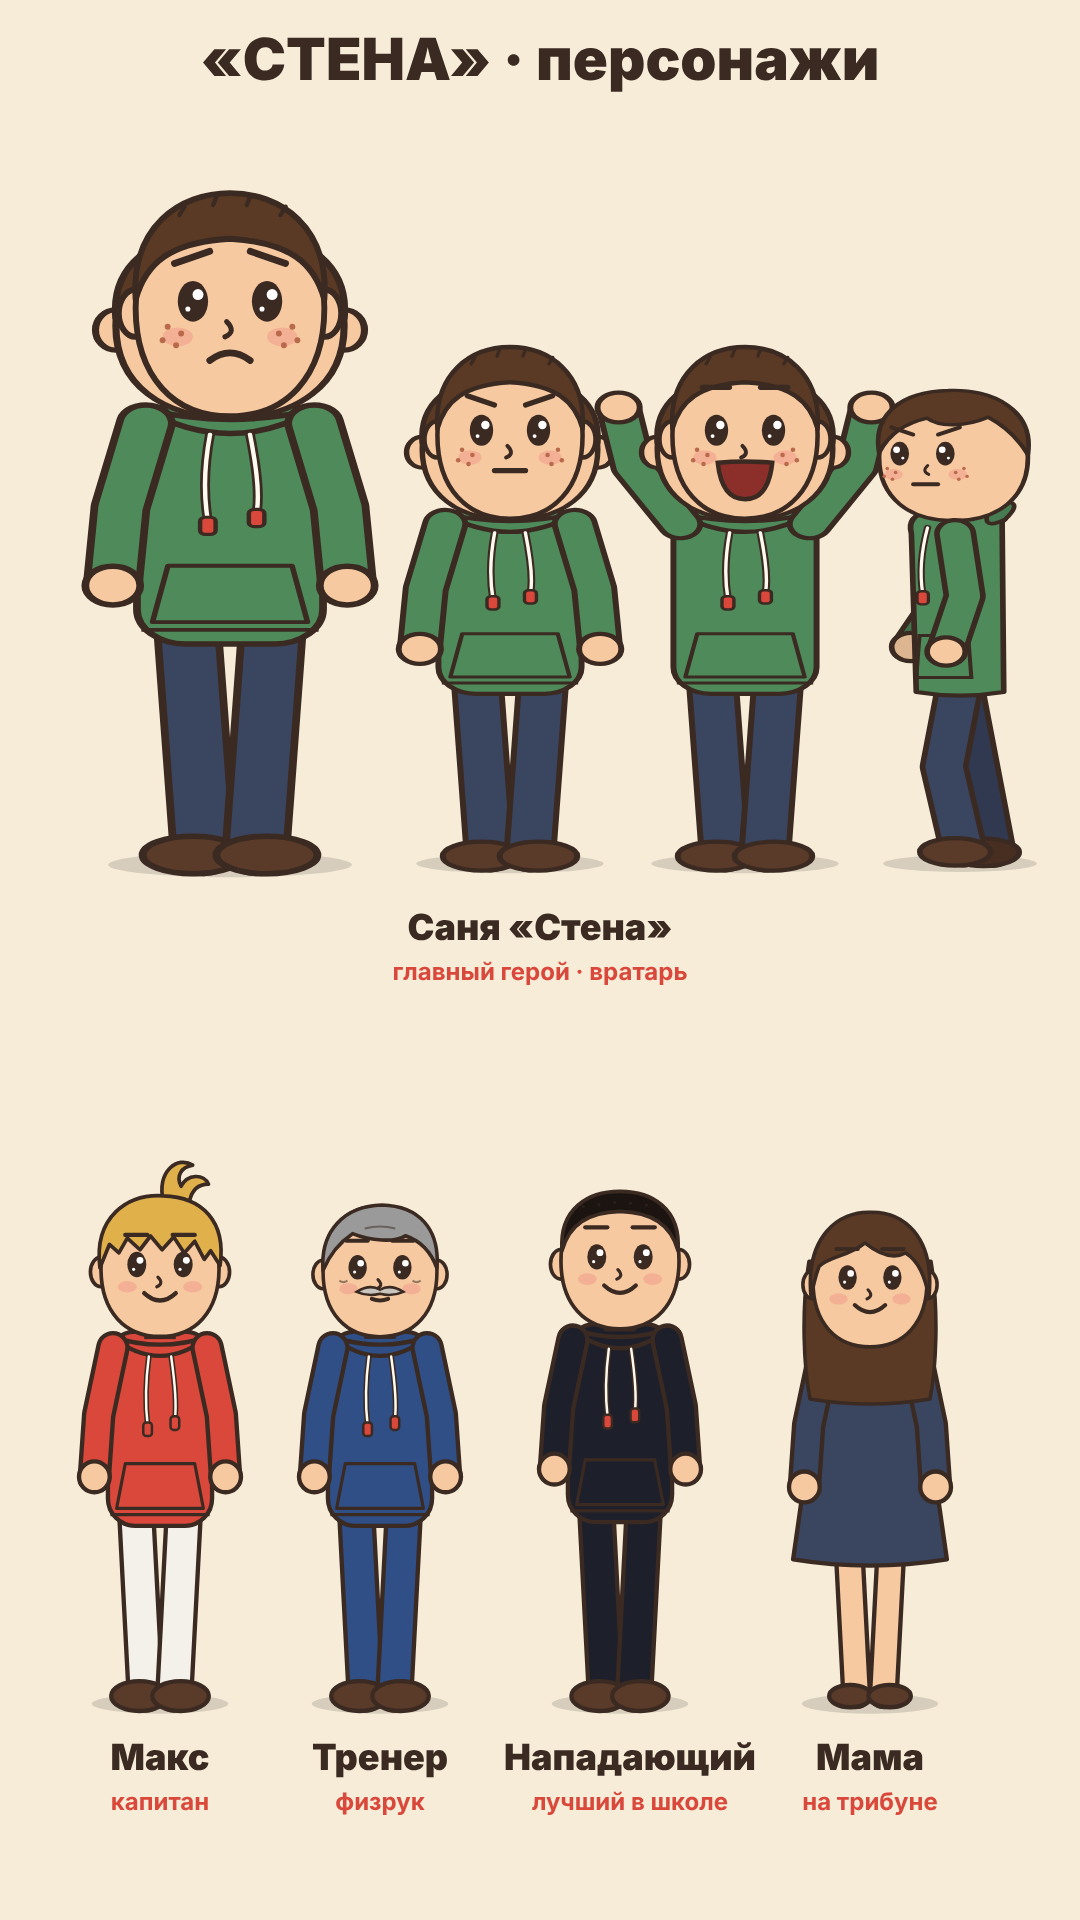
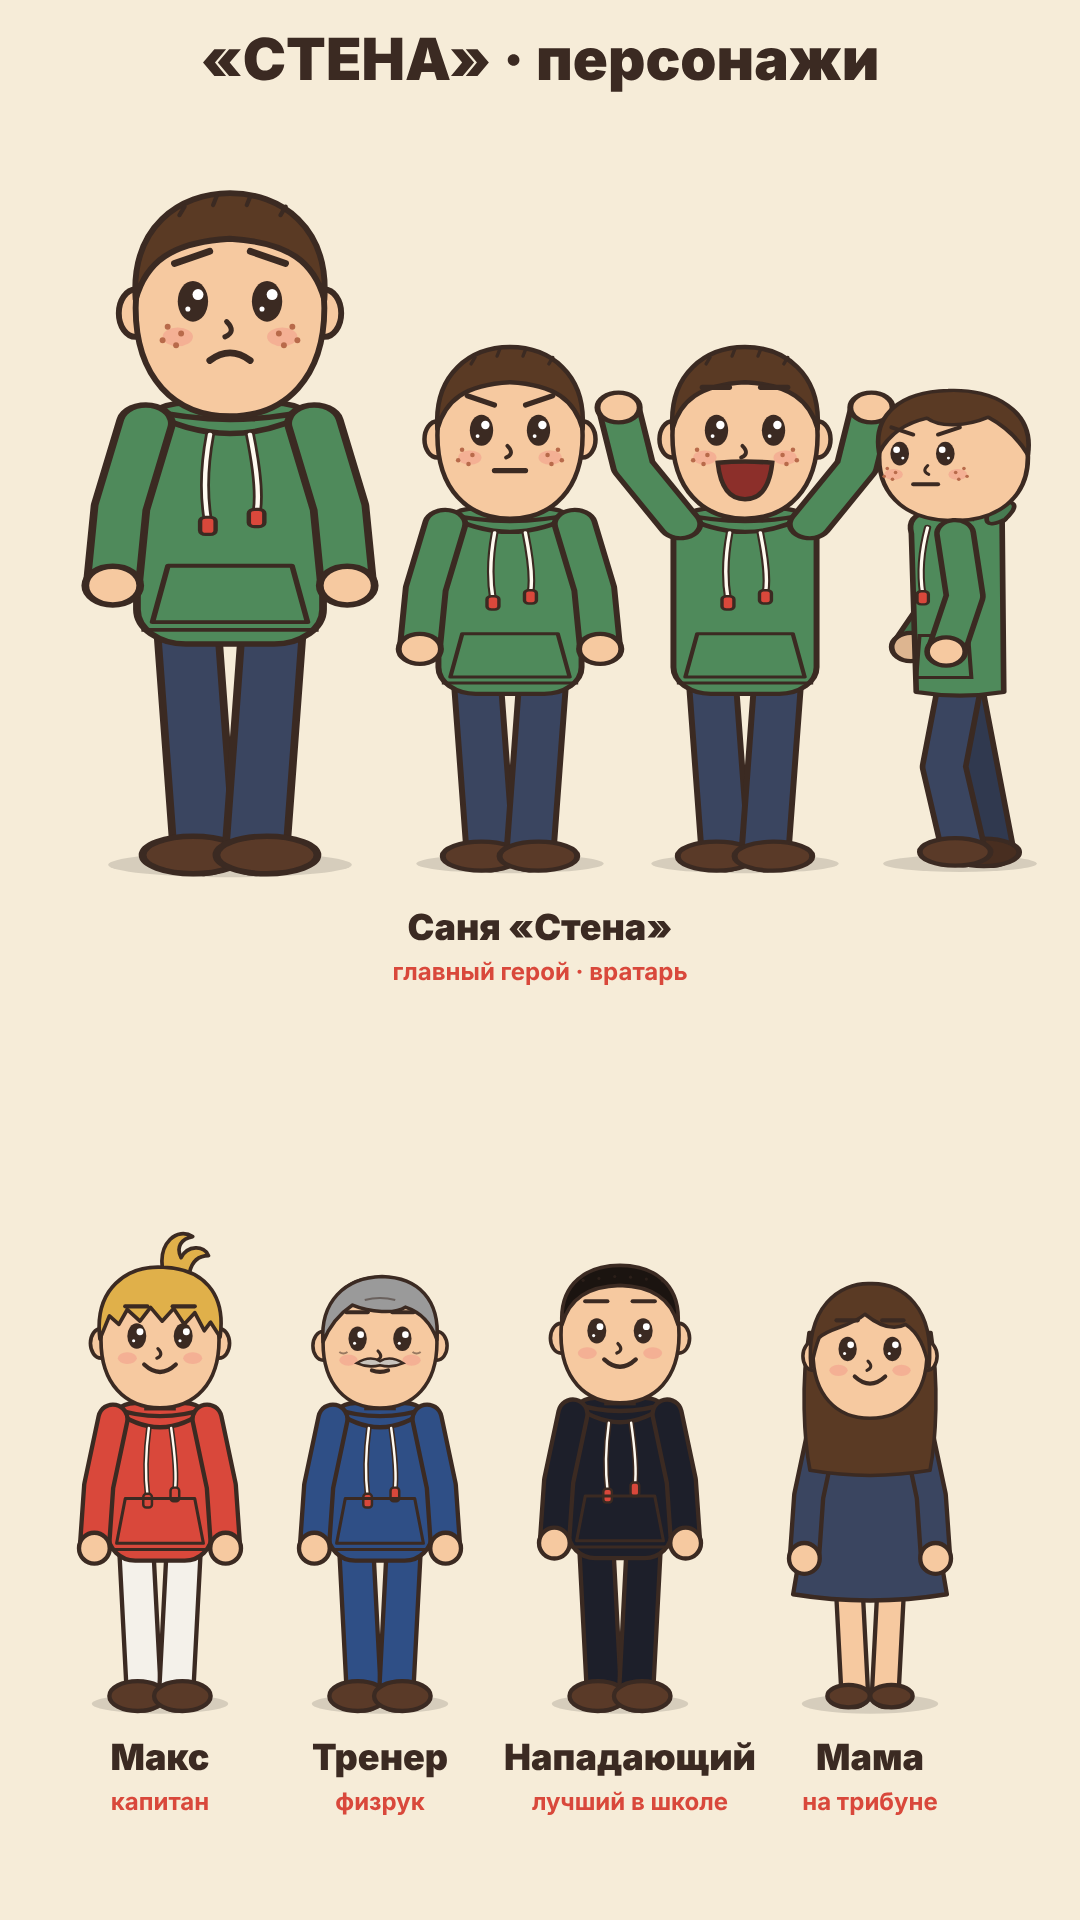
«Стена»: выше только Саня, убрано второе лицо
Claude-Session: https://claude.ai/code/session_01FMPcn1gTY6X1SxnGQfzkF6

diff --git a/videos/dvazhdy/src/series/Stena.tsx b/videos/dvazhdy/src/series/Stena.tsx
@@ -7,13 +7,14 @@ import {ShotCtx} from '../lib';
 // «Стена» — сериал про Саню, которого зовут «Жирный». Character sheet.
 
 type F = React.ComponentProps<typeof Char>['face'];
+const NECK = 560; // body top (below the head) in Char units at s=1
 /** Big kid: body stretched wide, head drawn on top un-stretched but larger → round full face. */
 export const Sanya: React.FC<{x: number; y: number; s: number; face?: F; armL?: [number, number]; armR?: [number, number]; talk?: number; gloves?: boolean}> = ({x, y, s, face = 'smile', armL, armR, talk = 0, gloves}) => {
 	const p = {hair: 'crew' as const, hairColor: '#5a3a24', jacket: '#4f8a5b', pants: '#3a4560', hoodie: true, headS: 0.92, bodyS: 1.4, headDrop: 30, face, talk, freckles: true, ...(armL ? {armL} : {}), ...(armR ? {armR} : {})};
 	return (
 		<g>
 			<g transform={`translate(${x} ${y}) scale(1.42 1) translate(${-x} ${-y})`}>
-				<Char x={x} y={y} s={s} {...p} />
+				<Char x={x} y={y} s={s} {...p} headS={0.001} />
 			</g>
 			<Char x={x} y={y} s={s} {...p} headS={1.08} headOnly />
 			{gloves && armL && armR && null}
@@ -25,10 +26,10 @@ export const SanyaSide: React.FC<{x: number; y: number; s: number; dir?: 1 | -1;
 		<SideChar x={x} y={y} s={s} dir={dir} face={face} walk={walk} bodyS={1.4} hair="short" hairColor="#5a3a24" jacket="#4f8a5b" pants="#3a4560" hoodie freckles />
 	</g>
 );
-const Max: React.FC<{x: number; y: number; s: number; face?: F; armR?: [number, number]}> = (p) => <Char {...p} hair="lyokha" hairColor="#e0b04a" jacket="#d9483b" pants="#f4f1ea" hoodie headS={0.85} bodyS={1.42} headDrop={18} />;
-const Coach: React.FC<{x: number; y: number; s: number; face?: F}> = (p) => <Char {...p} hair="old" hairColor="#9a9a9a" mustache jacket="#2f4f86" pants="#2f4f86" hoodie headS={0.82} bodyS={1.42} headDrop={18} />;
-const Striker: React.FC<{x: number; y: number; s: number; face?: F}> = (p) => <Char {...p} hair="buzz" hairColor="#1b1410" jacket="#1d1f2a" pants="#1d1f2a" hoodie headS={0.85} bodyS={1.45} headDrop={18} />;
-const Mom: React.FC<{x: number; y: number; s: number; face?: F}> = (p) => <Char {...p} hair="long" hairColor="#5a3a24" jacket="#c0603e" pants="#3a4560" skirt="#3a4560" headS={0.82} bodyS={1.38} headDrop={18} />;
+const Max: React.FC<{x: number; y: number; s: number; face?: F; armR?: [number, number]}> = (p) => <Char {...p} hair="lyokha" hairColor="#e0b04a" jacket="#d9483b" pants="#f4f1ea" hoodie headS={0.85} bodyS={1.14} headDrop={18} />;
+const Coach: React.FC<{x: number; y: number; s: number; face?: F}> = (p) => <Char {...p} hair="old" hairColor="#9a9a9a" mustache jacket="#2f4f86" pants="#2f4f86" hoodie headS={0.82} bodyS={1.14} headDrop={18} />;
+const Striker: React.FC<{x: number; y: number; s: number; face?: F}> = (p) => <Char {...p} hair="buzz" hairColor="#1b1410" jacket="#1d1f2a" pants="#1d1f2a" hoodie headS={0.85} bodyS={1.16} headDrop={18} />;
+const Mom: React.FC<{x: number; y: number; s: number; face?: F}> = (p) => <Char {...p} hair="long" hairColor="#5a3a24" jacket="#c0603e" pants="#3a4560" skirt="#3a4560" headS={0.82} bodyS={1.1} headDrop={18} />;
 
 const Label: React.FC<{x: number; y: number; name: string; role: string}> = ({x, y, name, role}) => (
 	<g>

WORK REQUIRED:
Each entry above is to be restated exactly, without its images.

REPLY TO THE EXERCISE:
«Стена»: выше только Саня, убрано второе лицо
Claude-Session: https://claude.ai/code/session_01FMPcn1gTY6X1SxnGQfzkF6

diff --git a/videos/dvazhdy/src/series/Stena.tsx b/videos/dvazhdy/src/series/Stena.tsx
@@ -7,13 +7,14 @@ import {ShotCtx} from '../lib';
 // «Стена» — сериал про Саню, которого зовут «Жирный». Character sheet.
 
 type F = React.ComponentProps<typeof Char>['face'];
+const NECK = 560; // body top (below the head) in Char units at s=1
 /** Big kid: body stretched wide, head drawn on top un-stretched but larger → round full face. */
 export const Sanya: React.FC<{x: number; y: number; s: number; face?: F; armL?: [number, number]; armR?: [number, number]; talk?: number; gloves?: boolean}> = ({x, y, s, face = 'smile', armL, armR, talk = 0, gloves}) => {
 	const p = {hair: 'crew' as const, hairColor: '#5a3a24', jacket: '#4f8a5b', pants: '#3a4560', hoodie: true, headS: 0.92, bodyS: 1.4, headDrop: 30, face, talk, freckles: true, ...(armL ? {armL} : {}), ...(armR ? {armR} : {})};
 	return (
 		<g>
 			<g transform={`translate(${x} ${y}) scale(1.42 1) translate(${-x} ${-y})`}>
-				<Char x={x} y={y} s={s} {...p} />
+				<Char x={x} y={y} s={s} {...p} headS={0.001} />
 			</g>
 			<Char x={x} y={y} s={s} {...p} headS={1.08} headOnly />
 			{gloves && armL && armR && null}
@@ -25,10 +26,10 @@ export const SanyaSide: React.FC<{x: number; y: number; s: number; dir?: 1 | -1;
 		<SideChar x={x} y={y} s={s} dir={dir} face={face} walk={walk} bodyS={1.4} hair="short" hairColor="#5a3a24" jacket="#4f8a5b" pants="#3a4560" hoodie freckles />
 	</g>
 );
-const Max: React.FC<{x: number; y: number; s: number; face?: F; armR?: [number, number]}> = (p) => <Char {...p} hair="lyokha" hairColor="#e0b04a" jacket="#d9483b" pants="#f4f1ea" hoodie headS={0.85} bodyS={1.42} headDrop={18} />;
-const Coach: React.FC<{x: number; y: number; s: number; face?: F}> = (p) => <Char {...p} hair="old" hairColor="#9a9a9a" mustache jacket="#2f4f86" pants="#2f4f86" hoodie headS={0.82} bodyS={1.42} headDrop={18} />;
-const Striker: React.FC<{x: number; y: number; s: number; face?: F}> = (p) => <Char {...p} hair="buzz" hairColor="#1b1410" jacket="#1d1f2a" pants="#1d1f2a" hoodie headS={0.85} bodyS={1.45} headDrop={18} />;
-const Mom: React.FC<{x: number; y: number; s: number; face?: F}> = (p) => <Char {...p} hair="long" hairColor="#5a3a24" jacket="#c0603e" pants="#3a4560" skirt="#3a4560" headS={0.82} bodyS={1.38} headDrop={18} />;
+const Max: React.FC<{x: number; y: number; s: number; face?: F; armR?: [number, number]}> = (p) => <Char {...p} hair="lyokha" hairColor="#e0b04a" jacket="#d9483b" pants="#f4f1ea" hoodie headS={0.85} bodyS={1.14} headDrop={18} />;
+const Coach: React.FC<{x: number; y: number; s: number; face?: F}> = (p) => <Char {...p} hair="old" hairColor="#9a9a9a" mustache jacket="#2f4f86" pants="#2f4f86" hoodie headS={0.82} bodyS={1.14} headDrop={18} />;
+const Striker: React.FC<{x: number; y: number; s: number; face?: F}> = (p) => <Char {...p} hair="buzz" hairColor="#1b1410" jacket="#1d1f2a" pants="#1d1f2a" hoodie headS={0.85} bodyS={1.16} headDrop={18} />;
+const Mom: React.FC<{x: number; y: number; s: number; face?: F}> = (p) => <Char {...p} hair="long" hairColor="#5a3a24" jacket="#c0603e" pants="#3a4560" skirt="#3a4560" headS={0.82} bodyS={1.1} headDrop={18} />;
 
 const Label: React.FC<{x: number; y: number; name: string; role: string}> = ({x, y, name, role}) => (
 	<g>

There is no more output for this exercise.